  • in the process of further developing a viable tokenized economy, e.g. based on an initial white paper
  • looking for tools and a structured process to collaboratively iterate on the system design e.g. with developers, advisors, and the community

You can also work on a sponsored project's ecosystem design and specification.

Don't forget to provide background info when you apply UNTIL JULY 09, 2020 via this form: https://forms.gle/JYThPtAHuJdKkrtq8

This first phase of Token Model Generation consists of analyzing and specifying the value network of organizations and individuals. We start with canvases that are familiar to business and platform architects. For the purpose of token engineering design, we made some adaptations to help us focus on the motivations for the analysis of value flows and as inputs for incentive mechanism design. The description of the value network is then carried out in a visual language similar to stock & flows.

The course has the following contents:

Day 1: Ecosystem Purpose & Member Profiles

The ecosystem purpose is the shared motivation of all stakeholders that should be members. "The Rainbow Canvas" puts the mission or purpose at the core, and helps you position the ecosystem members in relation to the core purpose and to each other. "Member Profiles" template helps you document a member's characteristics, their valuable assets and capabilities, as well as highlight their motivations to share these. After the research and reflection, would you place them differently on the Rainbow Canvas?

Day 2: Stakeholder Stories & Motivations

"Ecosystem Motivation Matrix" helps collect an overview of relationships and interactions that are naturally given: intrinsic motivations, systemic incentives. Is the matrix balanced? Does the ecosystem have a positive sum game? Is there one dominant member? A β€œnatural monopoly”? Maybe you need to dig deeper: "Stakeholder Stories" help take snapshots of situations, reflect member actions, their motivations behind, and note your biggest assumptions. These will be the questions informing the modeling and simulation in later stages of computer-aided design. Assumptions also encompass legality of actions, other constraints to make interactions "safe" and "fair".

Day 3: Stakeholder Stories & Governance

The same situation then is analyzed with respect to the desired/needed outcome: do the members in this situation need additional incentives? Can the incentive be defined as system policy? How do stakeholders interact with the system? Can the policy be automated (algorithmic policies)? Does it require human deliberation (discretionary policies)? And finally: Who decides who decides (governance)?

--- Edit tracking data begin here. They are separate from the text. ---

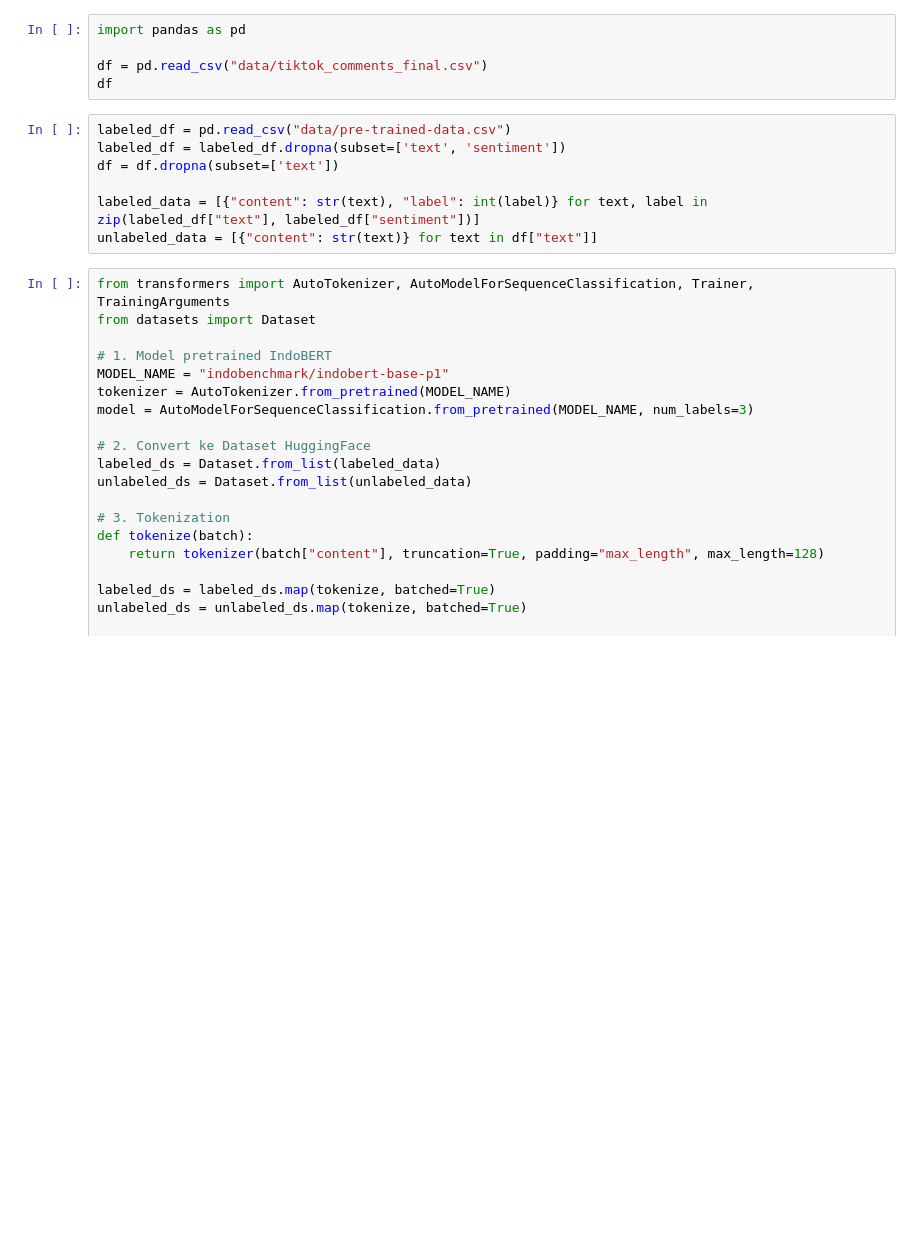
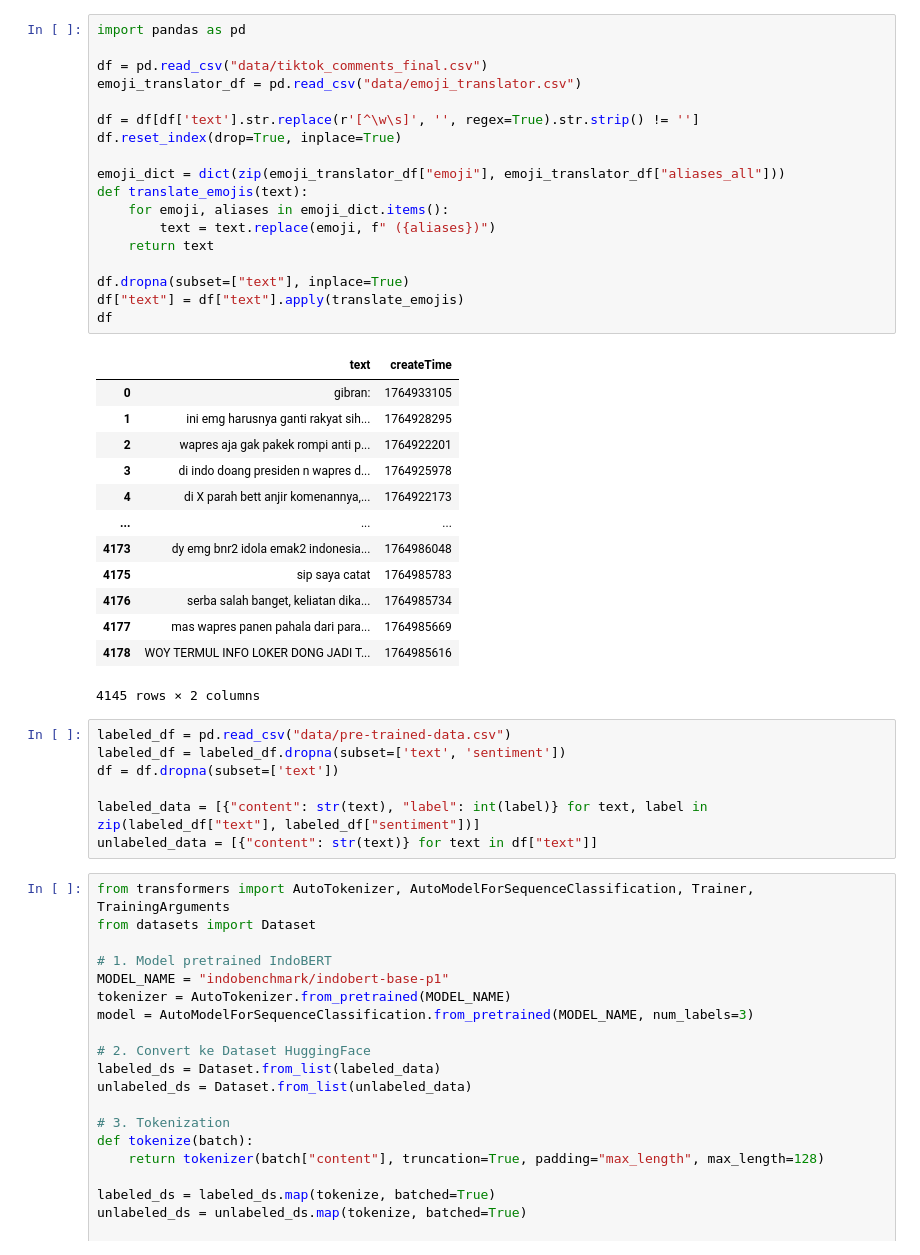
Before and after one commit to YehezkielG/sentiment-spline-truncated-bencana-banjir, a Jupyter notebook: labeling_comment.ipynb, the cells around one changed output. Saved outputs shown, nothing was run; the diff lists cells and outputs as text; blank space fills up the shorter version.

Commit message:
update: emoji dataset, delete only emoji coment for labeling

```diff
--- a/labeling_comment.ipynb
+++ b/labeling_comment.ipynb
@@ -1,8 +1,35 @@
 # %%
 import pandas as pd
 
 df = pd.read_csv("data/tiktok_comments_final.csv")
+emoji_translator_df = pd.read_csv("data/emoji_translator.csv")
+
+df = df[df['text'].str.replace(r'[^\w\s]', '', regex=True).str.strip() != '']
+df.reset_index(drop=True, inplace=True)
+
+emoji_dict = dict(zip(emoji_translator_df["emoji"], emoji_translator_df["aliases_all"]))
+def translate_emojis(text):
+    for emoji, aliases in emoji_dict.items():
+        text = text.replace(emoji, f" ({aliases})")
+    return text
+
+df.dropna(subset=["text"], inplace=True)
+df["text"] = df["text"].apply(translate_emojis)
 df
+# %% [output]
+|  | text | createTime |
+| 0 | gibran: | 1764933105 |
+| 1 | ini emg harusnya ganti rakyat sih... | 1764928295 |
+| 2 | wapres aja gak pakek rompi anti p... | 1764922201 |
+| 3 | di indo doang presiden n wapres d... | 1764925978 |
+| 4 | di X parah bett anjir komenannya,... | 1764922173 |
+| ... | ... | ... |
+| 4173 | dy emg bnr2 idola emak2 indonesia... | 1764986048 |
+| 4175 | sip saya catat | 1764985783 |
+| 4176 | serba salah banget, keliatan dika... | 1764985734 |
+| 4177 | mas wapres panen pahala dari para... | 1764985669 |
+| 4178 | WOY TERMUL INFO LOKER DONG JADI T... | 1764985616 |
+4145 rows × 2 columns
 # %%
 labeled_df = pd.read_csv("data/pre-trained-data.csv")
 labeled_df = labeled_df.dropna(subset=['text', 'sentiment'])
```
Also changed, not shown: parts of 4 cells of this notebook, 6 other files.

Excursion 1: The ecosystem governance questions based on Elinor Ostrom's help you reflect and collect assumptions. Assumptions encompass legitimacy of policies. Excursion 2: The ecosystem game design, based on Le Grand Jeu, can be a great facilitation for co-creation with stakeholders, at the same time improve communication, collaboration, creativity and critical thinking!

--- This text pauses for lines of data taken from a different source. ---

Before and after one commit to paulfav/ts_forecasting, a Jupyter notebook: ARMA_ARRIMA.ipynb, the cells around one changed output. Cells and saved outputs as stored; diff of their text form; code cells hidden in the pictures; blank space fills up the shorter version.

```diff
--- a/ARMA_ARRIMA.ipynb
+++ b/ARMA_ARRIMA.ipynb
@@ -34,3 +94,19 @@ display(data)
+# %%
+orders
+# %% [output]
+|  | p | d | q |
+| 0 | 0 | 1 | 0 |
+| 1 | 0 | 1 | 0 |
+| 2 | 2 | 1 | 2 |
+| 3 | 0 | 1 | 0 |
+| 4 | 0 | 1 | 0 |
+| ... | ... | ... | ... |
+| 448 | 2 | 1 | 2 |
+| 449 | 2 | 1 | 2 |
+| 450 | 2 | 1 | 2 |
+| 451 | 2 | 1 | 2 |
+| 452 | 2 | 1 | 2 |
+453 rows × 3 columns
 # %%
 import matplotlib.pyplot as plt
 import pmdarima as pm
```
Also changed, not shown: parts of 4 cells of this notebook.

Day 4: Value Network Specification

The design philosphy is:

Simple, clear purpose and principles give rise to complex and intelligent behaviour. Complex rules and regulations give rise to simple and stupid behaviour. - Dee Hock

In the last day of the course you will familiarize yourself with an adapted version of Stock & Flow diagrams used in visually describing token networks. The insights of the previous days as documented have a direct mapping to this visual language. Valuable assets and capabilities of members become Stocks in the system. The interactions, relationships define flows. User behavior, actions, and system policies define dynamics of these flows. First, list the questions that can be answered through simulations in the later stages of computer-aided design. You can start by depicting these excerpts and adding more to one model or create multiple models describing different aspects.

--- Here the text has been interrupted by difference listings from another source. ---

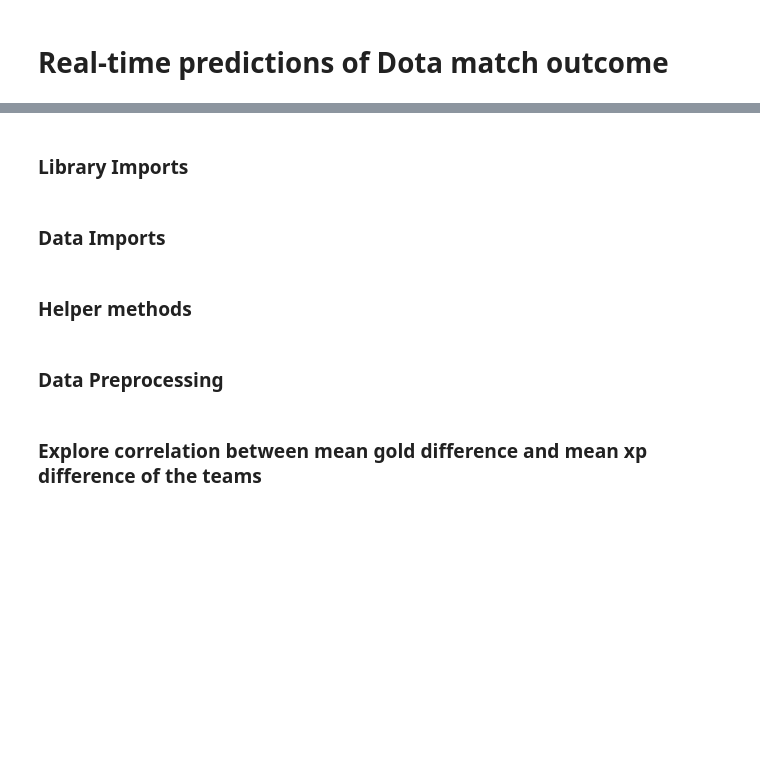
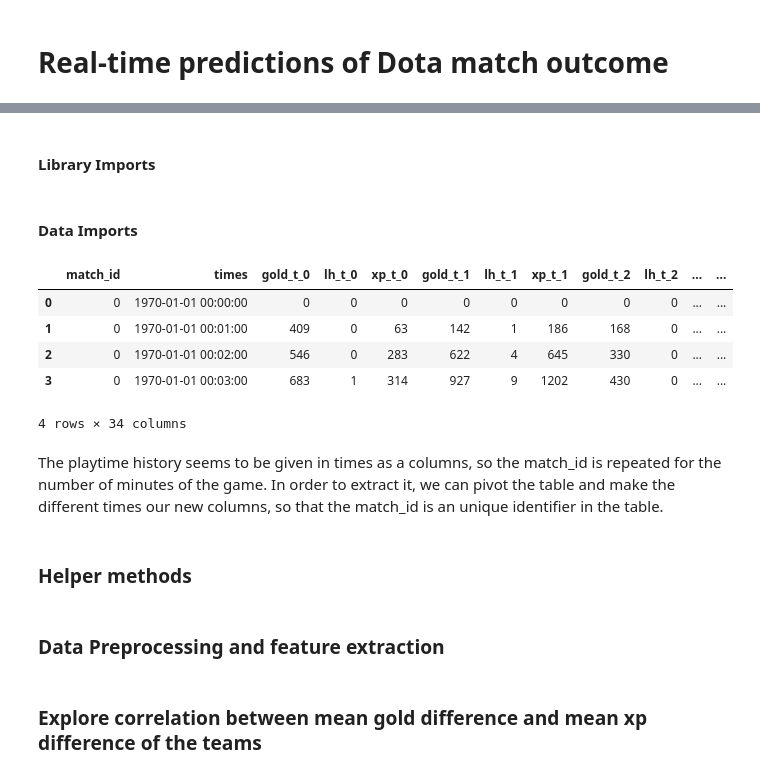
Before and after one commit to nshahpazov/dota-notebooks, a Jupyter notebook: notebooks/real-time-dota-prediction.ipynb, the cells around one changed output, grey strips where cells are left out. Saved outputs shown, nothing was run; the diff lists cells and outputs as text; code cells hidden in the pictures; blank space fills up the shorter version.

```diff
--- a/notebooks/real-time-dota-prediction.ipynb
+++ b/notebooks/real-time-dota-prediction.ipynb
@@ -9,5 +5,5 @@ Logistic regression
 # %% [markdown]
-### Library Imports
+#### Library Imports
 # %%
 import pandas as pd
 import numpy as np
@@ -31,13 +29,24 @@ from sklearn.preprocessing import StandardScaler
 # %%
 plt.style.use('default')
 # %% [markdown]
-### Data Imports
+#### Data Imports
 # %%
 time_df = pd.read_csv('../data/player_time.csv')
 matches_df = pd.read_csv("../data/match.csv")
 player_df = pd.read_csv("../data/players.csv")
 
 matches_df.set_index('match_id');
+# %%
+time_df.head(4)
+# %% [output]
+|  | match_id | times | gold_t_0 | lh_t_0 | xp_t_0 | gold_t_1 | lh_t_1 | xp_t_1 | gold_t_2 | lh_t_2 | ... | ... |
+| 0 | 0 | 1970-01-01 00:00:00 | 0 | 0 | 0 | 0 | 0 | 0 | 0 | 0 | ... | ... |
+| 1 | 0 | 1970-01-01 00:01:00 | 409 | 0 | 63 | 142 | 1 | 186 | 168 | 0 | ... | ... |
+| 2 | 0 | 1970-01-01 00:02:00 | 546 | 0 | 283 | 622 | 4 | 645 | 330 | 0 | ... | ... |
+| 3 | 0 | 1970-01-01 00:03:00 | 683 | 1 | 314 | 927 | 9 | 1202 | 430 | 0 | ... | ... |
+4 rows × 34 columns
+# %% [markdown]
+The playtime history seems to be given in times as a columns, so the match_id is repeated for the number of minutes of the game. In order to extract it, we can pivot the table and make the different times our new columns, so that the match_id is an unique identifier in the table.
 # %% [markdown]
 ### Helper methods
 # %%
@@ -55,5 +63,5 @@ def get_mean_gold_difference(df):
 def get_mean_xp_difference(df):
     return df[RAD_XP_COLS].mean(axis=1) - df[DIR_XP_COLS].mean(axis=1)
 # %% [markdown]
-### Data Preprocessing
+### Data Preprocessing and feature extraction
 # %%
```
Also changed, not shown: parts of 18 cells of this notebook.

Where to from here?

This course helped you analyze and document the assumptions about the ecosystem value flows in a way that is comprehensible. The value network specification provides a common visual language between domain and technical stakeholders.

You can continue by applying existing Crpytoeconomic Patterns, adapt them, and/or create new mechanisms, observe the changes in the specification, discuss these with stakeholders.

In the next stages of Computer-aided Design you or your technical counterpart can further specify the dynamic model using Differential Specification Syntax and simulate using cadCAD. This process is iterative and aims at making assumptions explicit, stress test and improve the models.